“An interesting side story about Izquierdo:
…on September 11, 2001, a not yet professional photographer, he was working his shift as flight attendant for a Chilean Air flight that left JFK that morning and arrived in Chile as the second tower of the World Trade Center fell. The sudden drop in ticket sales after the terrorist attack brought on massive layoffs in the flight industry, Izquierdo among those affected. A citizen of Chile, he was at an unexpected crossroads in his life. With the severance pay he received from the airlines, he bought a ticket to California with the intent of improving his English so he could later return to Chile as a translator. As life happens not always according to plan, his English did improve but he has not returned to live in Chile. Instead, he fell in love with his future wife, and 15 years later is living in Phoenix, has a good job at a bank and is in the process of opening a photography and art studio downtown.”
The concept of art is constantly changing and always has. The mediums used to make art, the places where it is exhibited, the expectations of society to specific content, etc. Whether it’s graffiti in an alley or a museum exhibition, ancient cave drawings or digitally edited clips, seen on an iPhone in Instagram or developed in a darkroom on light sensitive bromide photographic paper; art will always be something that makes us stop and look a little longer. It may make us smile or cry, it may make a political statement or simply be an aesthetic representation of nature, and sometimes, it will leave us confused. Some art will only be noticed and appreciated after the artist has died. And yet, had those artists not made their art, the world would be a narrower, less inquisitive place today. Vive le Art!

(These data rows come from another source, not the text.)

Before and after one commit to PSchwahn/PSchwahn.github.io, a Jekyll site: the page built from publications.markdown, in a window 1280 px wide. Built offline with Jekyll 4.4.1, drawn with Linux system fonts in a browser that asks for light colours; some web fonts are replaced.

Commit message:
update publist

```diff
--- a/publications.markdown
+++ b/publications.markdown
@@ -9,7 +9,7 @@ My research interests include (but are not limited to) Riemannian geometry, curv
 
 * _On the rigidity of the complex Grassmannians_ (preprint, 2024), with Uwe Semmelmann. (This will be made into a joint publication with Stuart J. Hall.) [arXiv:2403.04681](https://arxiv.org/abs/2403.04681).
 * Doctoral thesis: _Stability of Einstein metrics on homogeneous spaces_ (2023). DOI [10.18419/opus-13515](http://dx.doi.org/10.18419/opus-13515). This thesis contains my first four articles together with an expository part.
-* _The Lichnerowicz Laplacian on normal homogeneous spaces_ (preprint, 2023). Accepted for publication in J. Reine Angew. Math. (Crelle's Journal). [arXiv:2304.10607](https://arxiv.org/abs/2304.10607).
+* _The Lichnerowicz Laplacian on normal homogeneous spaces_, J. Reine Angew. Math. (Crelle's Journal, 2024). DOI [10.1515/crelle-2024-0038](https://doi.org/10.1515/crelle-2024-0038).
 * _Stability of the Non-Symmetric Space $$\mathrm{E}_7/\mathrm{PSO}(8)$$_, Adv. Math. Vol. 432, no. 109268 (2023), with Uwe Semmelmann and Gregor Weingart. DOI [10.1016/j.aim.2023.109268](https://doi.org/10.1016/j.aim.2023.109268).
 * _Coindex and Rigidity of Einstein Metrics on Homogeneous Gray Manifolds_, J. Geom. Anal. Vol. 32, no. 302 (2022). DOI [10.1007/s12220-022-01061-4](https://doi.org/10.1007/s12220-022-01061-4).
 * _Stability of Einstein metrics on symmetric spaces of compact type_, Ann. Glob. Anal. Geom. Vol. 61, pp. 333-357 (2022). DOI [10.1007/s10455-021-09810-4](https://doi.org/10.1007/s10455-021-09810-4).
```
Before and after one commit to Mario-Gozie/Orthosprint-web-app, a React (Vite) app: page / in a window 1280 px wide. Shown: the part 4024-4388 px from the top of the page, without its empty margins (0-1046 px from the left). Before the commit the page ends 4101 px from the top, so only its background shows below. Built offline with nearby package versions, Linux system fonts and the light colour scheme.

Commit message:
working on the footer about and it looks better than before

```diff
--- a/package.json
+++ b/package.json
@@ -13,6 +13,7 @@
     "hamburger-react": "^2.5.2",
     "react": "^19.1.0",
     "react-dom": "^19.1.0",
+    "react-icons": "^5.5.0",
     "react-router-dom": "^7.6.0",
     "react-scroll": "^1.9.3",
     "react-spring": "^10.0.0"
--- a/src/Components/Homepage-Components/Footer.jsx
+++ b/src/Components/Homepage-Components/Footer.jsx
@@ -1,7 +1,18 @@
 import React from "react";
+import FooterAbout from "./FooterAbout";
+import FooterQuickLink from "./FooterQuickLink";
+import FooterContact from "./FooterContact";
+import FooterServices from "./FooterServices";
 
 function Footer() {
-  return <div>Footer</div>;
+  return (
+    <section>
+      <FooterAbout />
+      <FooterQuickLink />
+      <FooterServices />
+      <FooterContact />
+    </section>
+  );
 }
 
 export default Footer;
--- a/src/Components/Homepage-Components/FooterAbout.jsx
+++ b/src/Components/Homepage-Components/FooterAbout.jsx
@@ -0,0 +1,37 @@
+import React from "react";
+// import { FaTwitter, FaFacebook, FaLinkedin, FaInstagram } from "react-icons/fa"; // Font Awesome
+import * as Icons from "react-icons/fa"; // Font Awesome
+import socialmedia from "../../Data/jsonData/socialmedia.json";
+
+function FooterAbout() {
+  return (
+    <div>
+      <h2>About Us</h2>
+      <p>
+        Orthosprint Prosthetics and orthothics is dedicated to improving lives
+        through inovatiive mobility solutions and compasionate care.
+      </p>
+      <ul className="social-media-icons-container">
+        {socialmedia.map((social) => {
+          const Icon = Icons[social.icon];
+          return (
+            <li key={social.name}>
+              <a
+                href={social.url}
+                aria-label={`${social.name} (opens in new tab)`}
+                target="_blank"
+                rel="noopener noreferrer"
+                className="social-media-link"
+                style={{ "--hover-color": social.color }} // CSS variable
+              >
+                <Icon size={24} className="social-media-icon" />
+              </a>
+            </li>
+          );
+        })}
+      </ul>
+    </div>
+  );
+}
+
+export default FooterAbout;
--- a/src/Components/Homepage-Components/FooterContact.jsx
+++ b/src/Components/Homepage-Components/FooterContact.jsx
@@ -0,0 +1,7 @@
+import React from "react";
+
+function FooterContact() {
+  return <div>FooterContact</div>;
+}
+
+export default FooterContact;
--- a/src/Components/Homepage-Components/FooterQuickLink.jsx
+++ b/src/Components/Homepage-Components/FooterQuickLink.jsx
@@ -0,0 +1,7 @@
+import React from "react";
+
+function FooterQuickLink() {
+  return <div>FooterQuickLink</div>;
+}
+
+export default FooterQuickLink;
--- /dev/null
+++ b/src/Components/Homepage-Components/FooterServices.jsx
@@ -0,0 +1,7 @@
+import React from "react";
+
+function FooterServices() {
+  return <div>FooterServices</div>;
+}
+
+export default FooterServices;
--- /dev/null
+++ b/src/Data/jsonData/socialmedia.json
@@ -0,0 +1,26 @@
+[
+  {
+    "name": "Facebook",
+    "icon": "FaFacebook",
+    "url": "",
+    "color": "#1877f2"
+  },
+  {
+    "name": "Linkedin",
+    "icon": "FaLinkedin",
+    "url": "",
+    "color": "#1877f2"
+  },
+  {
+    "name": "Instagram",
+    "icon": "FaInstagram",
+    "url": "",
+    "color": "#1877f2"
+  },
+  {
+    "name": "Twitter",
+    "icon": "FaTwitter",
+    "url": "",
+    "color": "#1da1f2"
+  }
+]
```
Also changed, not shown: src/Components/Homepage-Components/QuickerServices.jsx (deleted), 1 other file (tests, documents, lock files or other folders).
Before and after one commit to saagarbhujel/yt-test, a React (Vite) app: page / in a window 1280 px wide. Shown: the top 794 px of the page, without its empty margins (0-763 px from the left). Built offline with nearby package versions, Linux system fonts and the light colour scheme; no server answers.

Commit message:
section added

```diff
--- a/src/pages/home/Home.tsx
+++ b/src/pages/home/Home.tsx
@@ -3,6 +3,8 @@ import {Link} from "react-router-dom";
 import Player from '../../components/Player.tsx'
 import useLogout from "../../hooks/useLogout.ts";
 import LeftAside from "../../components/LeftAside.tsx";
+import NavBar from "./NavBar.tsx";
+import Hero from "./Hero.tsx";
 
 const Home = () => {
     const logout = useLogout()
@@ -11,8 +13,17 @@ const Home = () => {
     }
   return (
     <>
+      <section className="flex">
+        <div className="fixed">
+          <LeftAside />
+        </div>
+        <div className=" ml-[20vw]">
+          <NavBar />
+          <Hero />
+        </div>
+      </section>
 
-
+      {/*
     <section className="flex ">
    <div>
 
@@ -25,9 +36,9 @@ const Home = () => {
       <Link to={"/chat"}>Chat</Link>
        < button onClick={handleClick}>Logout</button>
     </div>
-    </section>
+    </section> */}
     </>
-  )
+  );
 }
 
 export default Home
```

After living in Israel for 35 years Libby Rooney arrived in Globe where she manages the Chrysocolla Inn, writes and performs Spoken Word Poetry and enjoys the good life of small town, Arizona. Her focus for GMT is covering the Arts and Creative culture of Globe-Miami.